In this section you might find the answer to many questions that you have.

Q: I currently have a small business with 10 to 50 employees, what is the best way for me to get into the cloud?

A: You have to ask yourself, as a small business owner, how committed you want to be to the cloud. It could be something as simple as email or spam services, or you can get very involved and have your servers and desktops in the cloud as well.

Q: How do I move my business over to a cloud-based platform?

A: The first step in this process is to determine if both you and your business model are “cloud-ready.” Once you make this decision, then it is probably best to find a local cloud services provider who understands your technology needs.

Q: How do I find a cloud vendor that is best-suited for my specific technology needs?

A: Talk to your current solution provider and see if they are cloud-ready. If this is not the case, then MKE Cloud can help; simply fill out our information page and one of our technology consultants will contact you.

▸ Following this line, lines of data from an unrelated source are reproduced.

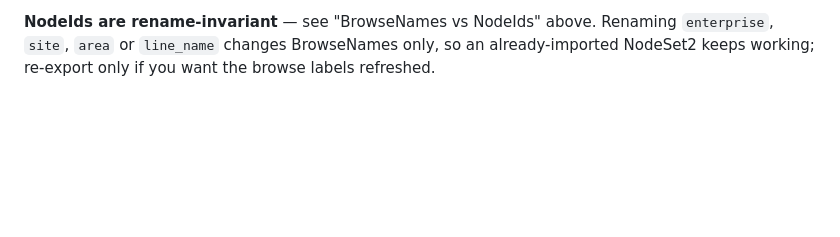
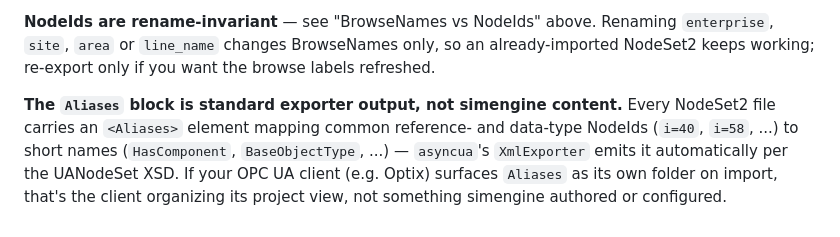
Before and after one commit to paupier/simengine, a Markdown page: docs/address_space.md, the part around the change. GitHub-like rendering; blank space fills up the shorter version.

Commit message:
docs: clarify NodeSet2 Aliases block is exporter boilerplate (#17)
A user importing the exported NodeSet2 into Optix saw Aliases and
Location folders appear in their project and wasn't sure whether
simengine was generating them. Aliases is standard UANodeSet output
from asyncua's XmlExporter (short names for common reference/data
type NodeIds) -- not simengine content. Location doesn't appear
anywhere in simengine's source or the exported XML at all; it's
almost certainly Optix's own import-side project organization.

Co-authored-by: Claude Code <paupier@gmail.com>
Co-authored-by: Claude Sonnet 5 <noreply@anthropic.com>

```diff
--- a/docs/address_space.md
+++ b/docs/address_space.md
@@ -250,3 +250,11 @@ one screen per type. The ns=0 standard `Server` subtree is excluded.
 `enterprise`, `site`, `area` or `line_name` changes BrowseNames only, so an
 already-imported NodeSet2 keeps working; re-export only if you want the browse
 labels refreshed.
+
+**The `Aliases` block is standard exporter output, not simengine content.**
+Every NodeSet2 file carries an `<Aliases>` element mapping common reference-
+and data-type NodeIds (`i=40`, `i=58`, ...) to short names (`HasComponent`,
+`BaseObjectType`, ...) — `asyncua`'s `XmlExporter` emits it automatically per
+the UANodeSet XSD. If your OPC UA client (e.g. Optix) surfaces `Aliases` as
+its own folder on import, that's the client organizing its project view, not
+something simengine authored or configured.
```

Q: What is the difference between a private vs. public cloud?

A: Public cloud is shared space computing power and resources, but you benefit from shared cost (lower price). Whereas private cloud is exclusive to you, but the cost is higher. People ask: “Which type is best for me?” The answer is it depends on your needs, price point and budget. Private cloud has its benefits because it is yours alone. However, many IT companies have low budgets, so private cloud is not an option.

Q: Is the cloud a passing trend or is it here to stay?

A: If you think about what is currently available for cloud services, you might be surprised to know that you are already utilizing “the cloud” via your mobile device, Facebook page or personal email account. The cloud is becoming more in-depth than ever; and now it’s just a matter of terminology.

According to a recent CompTIA survey, “Cloud Computing: Pulling Back the Curtain,” “The market opportunity cloud computing brings can’t be overstated. Cloud computing has morphed from a relatively limited set of Web-based services to a full gamut of business products and models. According to Analyst firm Gartner, cloud computing, as a marketplace, will grow to more than $150 billion by 2013. Gartner predicts that 20 percent of all business will own no IT infrastructure by 2012, as they will have completely transformed themselves into near-total cloud customers.”